The pass defense, however, should drop off considerably from its respectable 37th ranking a year ago due to personnel turnover; no returning defenders have more than 1 sack apiece and only 1 returning safety (strong safety Juantez McRae) has more than 5 tackles to his name. No apparent pass rush paired with turnover at safety will put stress on what is actually an experienced group of corners, but the unit must face the unenviable challenge present in Clemson’s greatest and deepest position group: receiver.
This leads to a wonderful opportunity for success through the air with new quarterbacks. Kent State will lack a pass rush without sending extra pressure, which they rarely attempt to disguise. Worse, they don’t disguise the coverage behind their pressure:
Above, Kent State employs a man cover 1 Will bullet with a Mike green dog. The nickel aligns on the boundary side to match the slot receiver, allowing the strong safety to line heads up over the tight end (tipping man coverage) and the free safety to sit deep. This is an obvious man blitz; no attempt to disguise. Due to the blitz, there’s no robber (whether a linebacker or safety) underneath to deter crossing routes. This should not be a difficult pre-snap read or throw for any Clemson quarterback; crossing routes against man coverage are about as easy as it gets for downfield passes. If Kent State shows a man blitz like this, I want to see passes successfully thrown into them.
Additionally there are problems in edge defense and eye discipline, particularly against zone read concepts, which Clemson and Kelly Bryant will likely make its staple this season. Regardless of discipline in edge defense, I question the athletic capabilities of those charged with keeping Clemson from consistently attacking the perimeter in a variety of play calls.
Their strategy against Alabama in 2016 was overwhelmingly simple, hoping to minimize the damage done on the ground and see what an unproven Jalen Hurts could do through the air against cover 3 and man cover 1. It’s the same approach Clemson will likely face on Saturday, with Clemson possessing a similar build on offense to Alabama in 2016: dangerous receivers, but an unproven QB; ultimately more threatening in the short passing and ground game.

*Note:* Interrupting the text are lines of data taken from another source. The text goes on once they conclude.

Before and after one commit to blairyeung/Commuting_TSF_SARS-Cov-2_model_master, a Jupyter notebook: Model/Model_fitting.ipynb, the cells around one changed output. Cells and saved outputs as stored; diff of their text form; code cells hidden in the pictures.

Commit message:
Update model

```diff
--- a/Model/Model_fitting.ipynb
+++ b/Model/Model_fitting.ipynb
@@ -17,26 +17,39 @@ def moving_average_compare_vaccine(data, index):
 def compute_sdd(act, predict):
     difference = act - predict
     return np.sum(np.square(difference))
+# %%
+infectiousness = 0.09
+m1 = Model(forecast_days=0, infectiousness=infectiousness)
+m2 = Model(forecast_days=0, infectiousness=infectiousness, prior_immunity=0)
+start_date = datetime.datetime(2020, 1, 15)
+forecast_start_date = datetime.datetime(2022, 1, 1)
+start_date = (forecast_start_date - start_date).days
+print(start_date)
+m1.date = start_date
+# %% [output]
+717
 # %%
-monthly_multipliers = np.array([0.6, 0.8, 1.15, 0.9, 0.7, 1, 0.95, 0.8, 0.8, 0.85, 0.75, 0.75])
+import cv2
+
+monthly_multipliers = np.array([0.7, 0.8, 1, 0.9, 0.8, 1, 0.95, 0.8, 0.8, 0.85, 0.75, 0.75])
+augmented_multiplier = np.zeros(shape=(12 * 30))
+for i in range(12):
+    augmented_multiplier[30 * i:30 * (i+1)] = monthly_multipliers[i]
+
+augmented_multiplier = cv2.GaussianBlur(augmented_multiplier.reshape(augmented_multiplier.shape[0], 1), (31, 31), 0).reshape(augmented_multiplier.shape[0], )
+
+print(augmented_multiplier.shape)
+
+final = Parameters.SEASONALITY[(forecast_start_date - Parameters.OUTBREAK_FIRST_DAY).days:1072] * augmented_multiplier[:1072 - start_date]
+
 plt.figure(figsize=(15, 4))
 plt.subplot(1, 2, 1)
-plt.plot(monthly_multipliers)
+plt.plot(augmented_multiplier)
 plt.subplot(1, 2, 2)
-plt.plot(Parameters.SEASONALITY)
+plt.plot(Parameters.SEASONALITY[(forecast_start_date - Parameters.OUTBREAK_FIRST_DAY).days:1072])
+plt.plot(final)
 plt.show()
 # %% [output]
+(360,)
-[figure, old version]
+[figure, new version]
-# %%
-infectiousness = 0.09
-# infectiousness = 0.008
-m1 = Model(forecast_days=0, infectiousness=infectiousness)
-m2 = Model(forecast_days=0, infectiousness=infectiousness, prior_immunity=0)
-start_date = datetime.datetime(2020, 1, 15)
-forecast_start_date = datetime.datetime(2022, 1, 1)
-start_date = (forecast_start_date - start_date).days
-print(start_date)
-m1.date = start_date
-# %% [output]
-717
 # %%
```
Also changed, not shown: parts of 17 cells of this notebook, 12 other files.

With proven corners on the outside, Kent State should try the same cover 3 and man cover 1 approach, even without its departed star free safety Nate Holley, who held down center field in coverage and admirably corralled runs which frequently made it through the front 7. Kent State will hope for Clemson growing pains through the air, living with single coverage outside and generally letting strong safety McRae play robber underneath to help defend Clemson’s diverse run, screen, and sweep plays.
I don’t expect Kent State to offer much resistance to a Clemson offense which will look to establish its formula for success in 2017: ride its experienced offensive line and receiver group to build confidence for the young quarterbacks and running backs. Ultimately, Kent State is expected to field the 91st ranked defense in the country. A flexible scheme isn’t enough to overcome a talent deficit with such bland tactics, no matter the opposition’s quarterback rotation.
Saturday is an opportunity to spread the reps and celebrate the champs. Given Clemson will be experimental on offense in terms of personnel, don’t look for the Tigers to coast to the end when the outcome is in hand; 40+ points should be on the board by the end.